James Bradley

Bradley, James (1693-1762), an English astronomer, discovered the aberration of starlight that provided the first direct proof that the earth revolves around the sun, and the nutation, or nodding motion, of the earth's axis.

Bradley received his bachelor's and master's degrees from Balliol College, Oxford. He was trained in observational astronomy by a clergyman uncle, a skilled amateur astronomer, who introduced him to famous astronomer Edmond Halley. In 1718, on Halley's recommendation, Bradley was elected to the Royal Society. After a short stint in the clergy, Bradley was appointed professor of astronomy at Oxford in 1721.


In 1729, Bradley announced to the Royal Society his discovery of the aberration of starlight, an apparent slight change in the positions of stars that results from the earth's annual motion. One story tells that he had drawn his conclusion following a sail on the Thames River, when he observed that the wind vane of the mast shifted position with the boat's varying motion, even though the wind's direction was constant. Thus, he reasoned that the apparent shift in the position of the star Gamma Draconis resulted from the motion of the earth in its orbit. This provided the first direct observational proof of Nicolaus Copernicus 's assertion that the earth revolves around the sun.

Additional star measurements over 20 years led Bradley to conclude that the changing direction of the moon's gravitational pull caused nutation, an uneven nodding motion of the earth's axis. He announced this finding in 1748.

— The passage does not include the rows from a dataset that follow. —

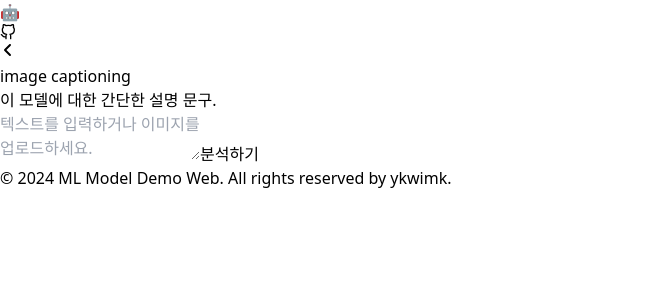
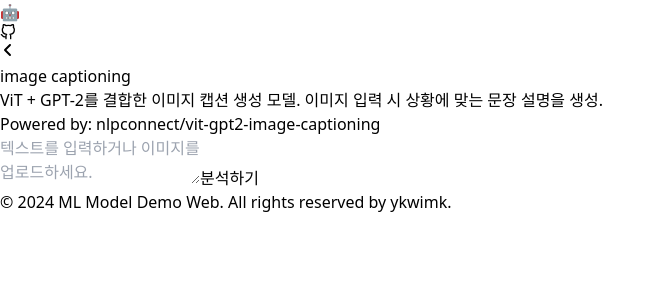
Before and after one commit to ykwimk/ml-model-web, a Next.js app: page /models/image-captioning in a window 1280 px wide. Shown: the top 300 px of the page, without its empty margins (0-665 px from the left). Built offline with nearby package versions, Linux system fonts and the light colour scheme.

Commit message:
feat: baseModel 관련 값들 추가

```diff
--- a/src/app/models/[modelId]/page.tsx
+++ b/src/app/models/[modelId]/page.tsx
@@ -1,6 +1,7 @@
 import { use } from 'react';
 import BackButton from '@/components/BackButton';
 import ModelDetailContainer from '@/components/ModelDetailContainer';
+import { MODELS } from '@/constants';
 
 interface Props {
   params: Promise<{ modelId: string }>;
@@ -8,6 +9,17 @@ interface Props {
 
 export default function ModelDetailPage({ params }: Props) {
   const { modelId } = use(params);
+
+  const modelById = MODELS.find((model) => model.id === modelId);
+
+  if (!modelById) {
+    return (
+      <div className="space-y-6">
+        <BackButton />
+        <h1 className="text-2xl font-bold">Model not found</h1>
+      </div>
+    );
+  }
 
   return (
     <div className="space-y-6">
@@ -17,7 +29,17 @@ export default function ModelDetailPage({ params }: Props) {
           {modelId.replaceAll('-', ' ')}
         </h1>
       </div>
-      <p className="text-gray-600">이 모델에 대한 간단한 설명 문구.</p>
+      {modelById.description && (
+        <p className="mt-2 break-keep text-gray-600">{modelById.description}</p>
+      )}
+      {modelById.baseModel && (
+        <p className="mt-1 text-sm text-gray-500">
+          Powered by:{' '}
+          <span className="rounded bg-gray-100 p-0.5 font-mono">
+            {modelById.baseModel}
+          </span>
+        </p>
+      )}
       <ModelDetailContainer modelId={modelId} />
     </div>
   );
--- a/src/app/page.tsx
+++ b/src/app/page.tsx
@@ -16,7 +16,7 @@ export default function Page() {
             key={model.id}
             modelId={model.id}
             name={model.name}
-            description={model.description}
+            caption={model.caption}
           />
         ))}
       </section>
--- a/src/components/ModelCard.tsx
+++ b/src/components/ModelCard.tsx
@@ -4,10 +4,10 @@ import { FaArrowRight } from 'react-icons/fa';
 interface Props {
   modelId: string;
   name: string;
-  description: string;
+  caption: string;
 }
 
-export default function ModelCard({ modelId, name, description }: Props) {
+export default function ModelCard({ modelId, name, caption }: Props) {
   return (
     <Link
       className="block rounded-lg border bg-white p-4 transition hover:shadow-lg"
@@ -16,7 +16,7 @@ export default function ModelCard({ modelId, name, description }: Props) {
       <div className="flex items-center justify-between gap-2">
         <div>
           <h3 className="text-lg font-semibold">{name}</h3>
-          <p className="mt-1 break-keep text-gray-600">{description}</p>
+          <p className="mt-1 break-keep text-gray-600">{caption}</p>
         </div>
         <span className="mt-2 inline-block text-gray-400 hover:underline">
           <FaArrowRight />
--- a/src/components/ModelDetailContainer.tsx
+++ b/src/components/ModelDetailContainer.tsx
@@ -2,7 +2,6 @@
 
 import { useState } from 'react';
 import InputSection from './InputSection';
-import BackButton from './BackButton';
 
 interface Props {
   modelId: string;
@@ -13,17 +12,8 @@ export default function ModelDetailContainer({ modelId }: Props) {
   const [isLoading, setIsLoading] = useState<boolean>(false);
 
   const handleSubmit = () => {
-    console.log('submit!');
+    console.log('modelId: ', modelId);
   };
-
-  if (!modelId) {
-    return (
-      <div className="space-y-6">
-        <BackButton />
-        <h1 className="text-2xl font-bold">Model not found</h1>
-      </div>
-    );
-  }
 
   return (
     <div className="space-y-6">
--- a/src/constants.ts
+++ b/src/constants.ts
@@ -3,57 +3,87 @@ export const MODELS = [
   {
     id: 'text-summarizer',
     name: 'Text Summarizer',
-    description: '입력한 텍스트를 간단히 요약해주는 모델',
+    caption: '입력한 텍스트를 간단히 요약해주는 모델',
+    baseModel: 'facebook/bart-large-cnn',
+    description:
+      'BART 기반 요약 모델. CNN/Daily Mail 데이터셋으로 학습되어 다양한 영어 문서에 대한 요약에 강점을 가집니다.',
   },
   {
     id: 'translator',
     name: 'Translator',
-    description: '영어, 한국어 등 다국어 간 번역을 제공하는 모델',
+    caption: '영어, 한국어 등 다국어 간 번역을 제공하는 모델',
+    baseModel: 'Helsinki-NLP/opus-mt-en-ko', // 언어 방향(en->ko 등)에 따라 모델 선택 가능: https://huggingface.co/Helsinki-NLP
+    description:
+      'Helsinki-NLP 시리즈 모델. 다양한 언어 쌍 번역을 지원하며, 여기서는 영어→한국어 번역 예제로 설정.',
   },
   {
     id: 'sentiment-analysis',
     name: 'Sentiment Analysis',
-    description: '문장의 감정(긍정/부정/중립)을 분석하는 모델',
+    caption: '문장의 감정(긍정/부정/중립)을 분석하는 모델',
+    baseModel: 'nlptown/bert-base-multilingual-uncased-sentiment',
+    description:
+      '다국어 감정분석 모델. 입력 텍스트의 감정을 긍정~부정 스펙트럼으로 분석.',
   },
   {
     id: 'question-answering',
     name: 'Question Answering',
-    description: '주어진 문서를 바탕으로 질문에 답하는 모델',
+    caption: '주어진 문서를 바탕으로 질문에 답하는 모델',
+    baseModel: 'deepset/roberta-base-squad2',
+    description:
+      'SQuAD v2 데이터로 학습된 RoBERTa 기반 QA 모델. 문서와 질문을 입력받아 해당하는 정답 구절을 추출.',
   },
 
   // --- Vision (컴퓨터 비전) ---
   {
     id: 'image-classifier',
     name: 'Image Classifier',
-    description: '이미지를 특정 카테고리로 분류하는 모델',
+    caption: '이미지를 특정 카테고리로 분류하는 모델',
+    baseModel: 'google/vit-base-patch16-224',
+    description:
+      'Vision Transformer(ViT) 기반 이미지 분류 모델. 일반적인 이미지 인식에 성능이 우수.',
   },
   {
     id: 'object-detection',
     name: 'Object Detection',
-    description: '이미지 속 객체 위치와 종류를 탐지하는 모델',
+    caption: '이미지 속 객체 위치와 종류를 탐지하는 모델',
+    baseModel: 'facebook/detr-resnet-50',
+    description:
+      'DETR(Detection Transformer) 기반 객체 탐지 모델. 이미지 내 객체들의 bounding box와 클래스 식별.',
   },
   {
     id: 'ocr',
     name: 'OCR',
-    description: '이미지 내 텍스트를 추출하는 문자 인식 모델',
+    caption: '이미지 내 텍스트를 추출하는 문자 인식 모델',
+    baseModel: 'microsoft/trocr-base-printed',
+    description:
+      'TrOCR는 Transformer 기반 OCR 모델로 인쇄된 텍스트 인식에 강점. 이미지 속 텍스트를 문자열로 반환.',
   },
 
   // --- Speech/Audio (음성/오디오) ---
   {
     id: 'speech-to-text',
     name: 'Speech-to-Text',
-    description: '음성 입력을 받아 텍스트로 변환하는 모델',
+    caption: '음성 입력을 받아 텍스트로 변환하는 모델',
+    baseModel: 'openai/whisper-small',
+    description:
+      'Whisper는 다양한 언어와 상황에 잘 대응하는 음성 인식 모델. 음성 데이터를 텍스트로 정확히 변환.',
   },
   {
     id: 'text-to-speech',
     name: 'Text-to-Speech',
-    description: '입력한 텍스트를 자연스러운 음성으로 변환하는 모델',
+    caption: '입력한 텍스트를 자연스러운 음성으로 변환하는 모델',
+    baseModel: 'espnet/kan-bayashi_ljspeech_vits',
+    description:
+      'VITS 기반 TTS 모델. LJSpeech 데이터셋으로 학습되어 영어 텍스트를 자연스럽게 음성으로 합성.',
   },
 
-  // --- Multimodal (먿티모달) ---
+  // --- Multimodal (멀티모달) ---
   {
     id: 'image-captioning',
     name: 'Image Captioning',
-    description: '이미지를 분석해 간략한 텍스트 설명을 생성하는 모델',
+    caption: '이미지를 분석해 간략한 텍스트 설명을 생성하는 모델',
+    baseModel: 'nlpconnect/vit-gpt2-image-captioning',
+    description:
+      'ViT + GPT-2를 결합한 이미지 캡션 생성 모델. 이미지 입력 시 상황에 맞는 문장 설명을 생성.',
   },
 ];
```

In 1742, Bradley succeeded Halley as astronomer royal, the chief astronomer of England. In additional to an annual stipend, he received a grant of 1,000 pounds for instruments, including two quadrants, which allowed more precise measurements. One quadrant was first used in a series of observations in the early 1750's to determine the latitude of the Royal Greenwich Observatory.